This piece is cross-posted from Common Cause.
“Speaking just a few weeks before his assassination, Martin Luther King Jr. said, “It is not enough for me to stand before you tonight and condemn riots. It would be morally irresponsible for me to do that without, at the same time, condemning the contingent, intolerable conditions that exist in our society. These conditions are the things that cause individuals to feel that they have no other alternative than to engage in violent rebellions to get attention. And I must say tonight that a riot is the language of the unheard.”

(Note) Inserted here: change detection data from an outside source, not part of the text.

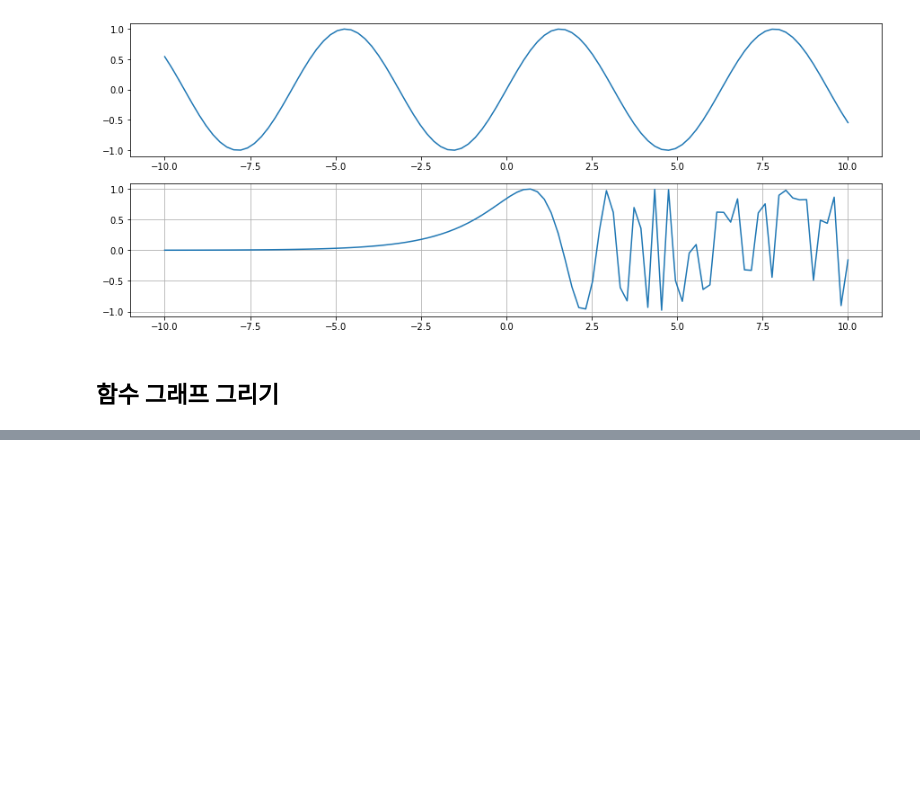
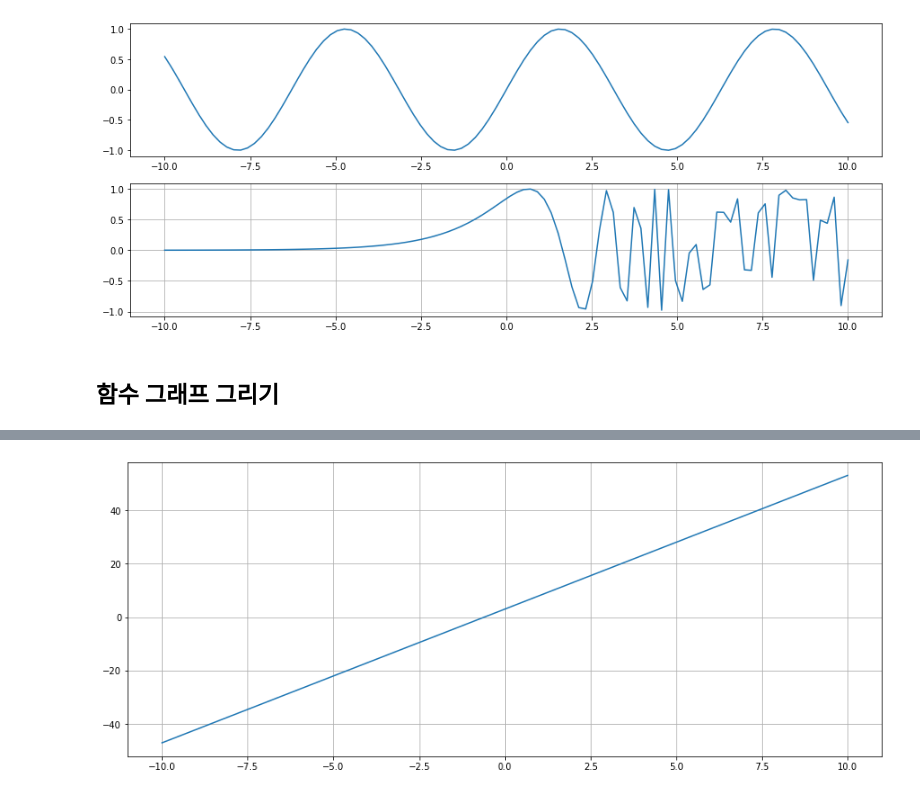
Before and after one commit to gongboogi/Python-Practice, a Jupyter notebook: 매트플롯립_기초.ipynb, the cells around one changed output, grey strips where cells are left out. Cells and saved outputs as stored; diff of their text form; code cells hidden in the pictures; blank space fills up the shorter version.

```diff
--- a/매트플롯립_기초.ipynb
+++ b/매트플롯립_기초.ipynb
@@ -124,0 +171,11 @@ plt.grid(True)
+# %%
+def myfunction(x) :
+  return(5 * x + 3)
+
+x = np.arange(-10, 11)
+
+plt.figure(figsize = (15,6))
+plt.plot(x, myfunction(x))
+plt.grid(True)
+# %% [output]
+[figure, added]
```
Also changed, not shown: parts of 11 cells of this notebook.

Right now a rebellion against what many call “the new Jim Crow”, the police violence and mass incarceration decimating Black life in America, is swelling in every major American city and across the world. Rather than provide history and context to help audiences understand this political moment or lift up the voices of those historically unheard, media coverage of this rebellion has been largely critical of the emerging movement, choosing to focus largely on property crimes and violence, recycling stale and untrue claims that there are no leaders, no demands, no vision, only misguided anger.”